▶ _Directions_:
Lines containing the word "docs" are to be copied from the data below.

Data extracted from a collection:
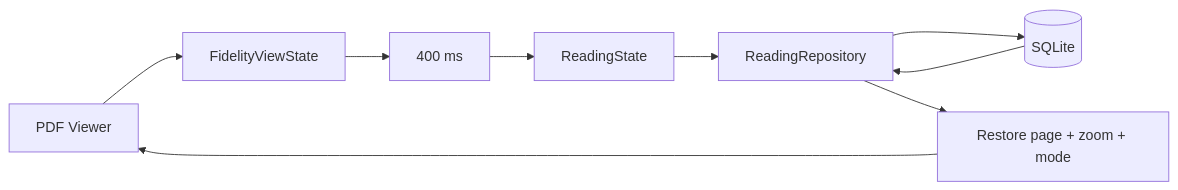
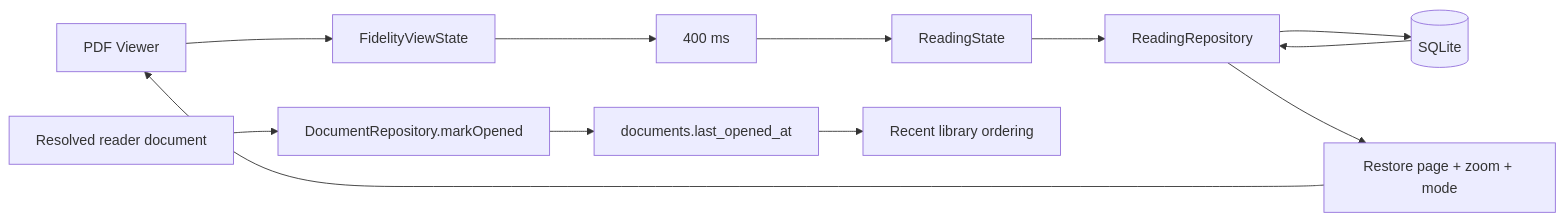
Before and after one commit to aaditya140103/kola: diagram 11 of 17 in docs/PROJECT_GRAPH.md, drawn with Mermaid. The commit also changed other lines of this file and 11 other files, not shown here.

````diff
--- a/docs/PROJECT_GRAPH.md
+++ b/docs/PROJECT_GRAPH.md
@@ -228,5 +234,6 @@
 ```mermaid
 flowchart LR
     PDF[PDF Viewer] --> State[FidelityViewState] --> Debounce[400 ms] --> Reading[ReadingState] --> Repo[ReadingRepository] --> DB[(SQLite)]
     DB --> Repo --> Restore[Restore page + zoom + mode] --> PDF
+    Lookup[Resolved reader document] --> Opened[DocumentRepository.markOpened] --> Recency[documents.last_opened_at] --> Library[Recent library ordering]
 ```
````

▶ _Response_:
Before and after one commit to aaditya140103/kola: diagram 11 of 17 in docs/PROJECT_GRAPH.md, drawn with Mermaid. The commit also changed other lines of this file and 11 other files, not shown here.
--- a/docs/PROJECT_GRAPH.md
+++ b/docs/PROJECT_GRAPH.md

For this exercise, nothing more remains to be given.